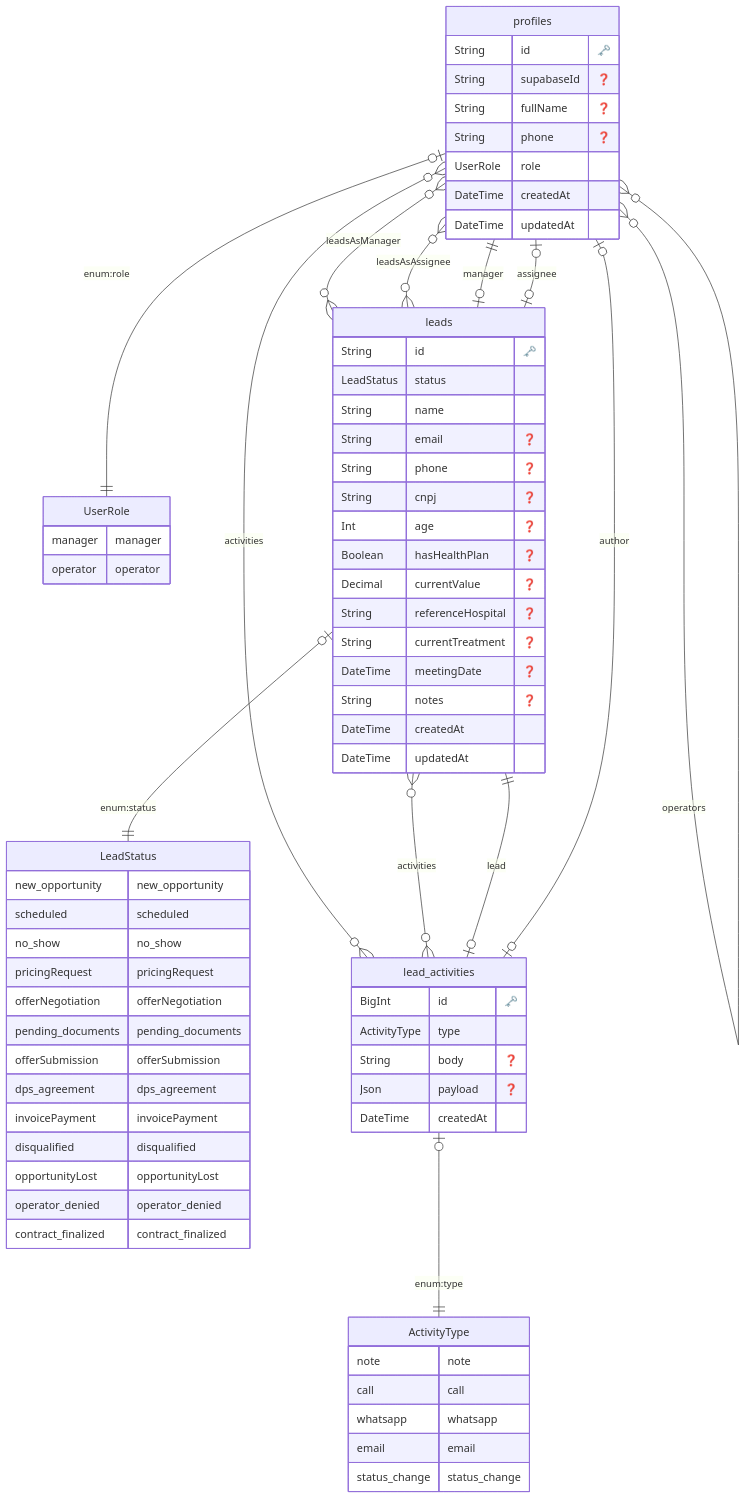
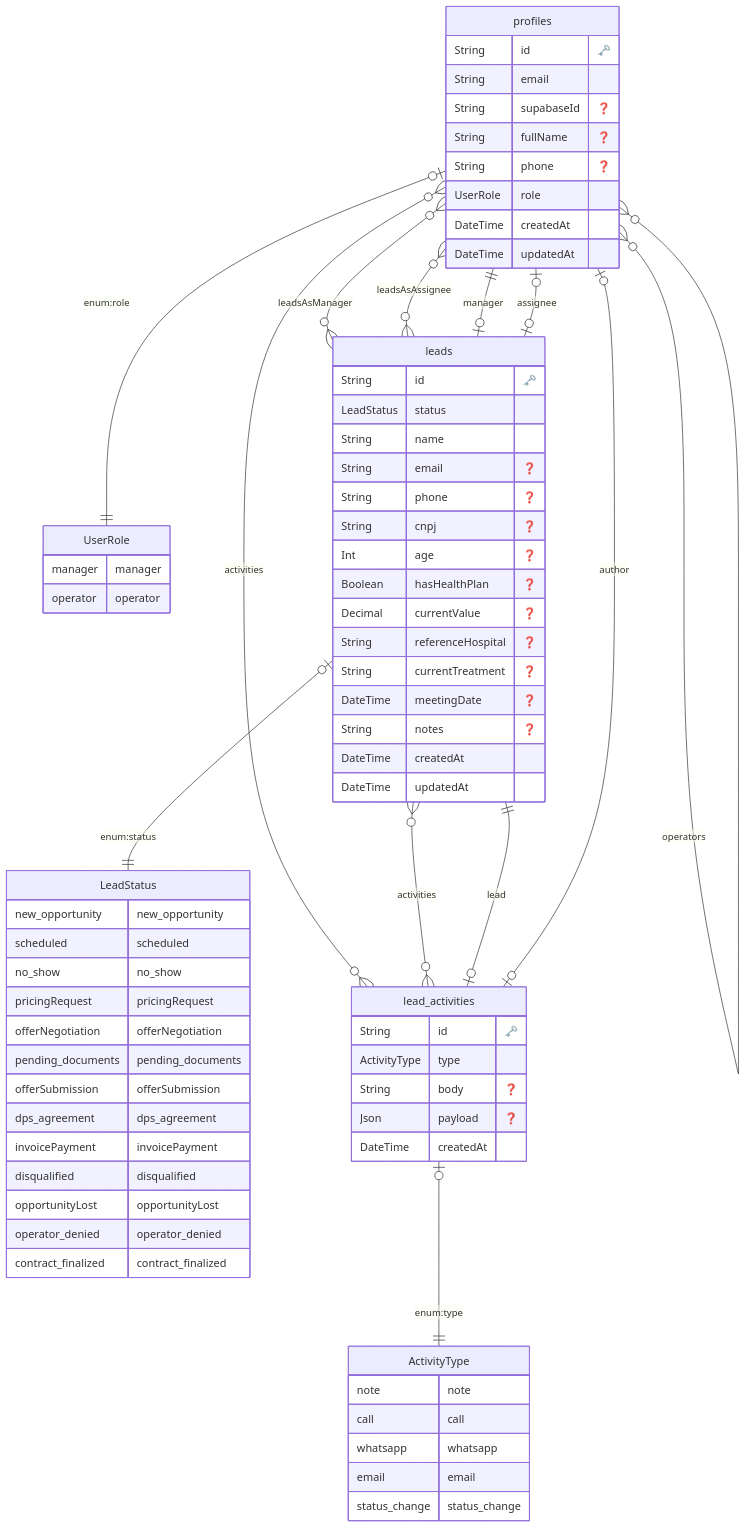
The diagram in prisma/erd/diagram.md (matheuswillock/lead-flow-app), drawn with Mermaid before and after one commit. The commit also changed 20 other files, not shown here.

```diff
--- a/prisma/erd/diagram.md
+++ b/prisma/erd/diagram.md
@@ -36,6 +36,7 @@
     
   "profiles" {
     String id "🗝️"
+    String email 
     String supabaseId "❓"
     String fullName "❓"
     String phone "❓"
@@ -65,7 +66,7 @@
   
 
   "lead_activities" {
-    BigInt id "🗝️"
+    String id "🗝️"
     ActivityType type 
     String body "❓"
     Json payload "❓"
```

☆ ☆ ☆ ☆ ☆

Replicate the material above verbatim; images stay out of the copy.

The diagram in prisma/erd/diagram.md (matheuswillock/lead-flow-app), drawn with Mermaid before and after one commit. The commit also changed 20 other files, not shown here.

```diff
--- a/prisma/erd/diagram.md
+++ b/prisma/erd/diagram.md
@@ -36,6 +36,7 @@
     
   "profiles" {
     String id "🗝️"
+    String email 
     String supabaseId "❓"
     String fullName "❓"
     String phone "❓"
@@ -65,7 +66,7 @@
   
 
   "lead_activities" {
-    BigInt id "🗝️"
+    String id "🗝️"
     ActivityType type 
     String body "❓"
     Json payload "❓"
```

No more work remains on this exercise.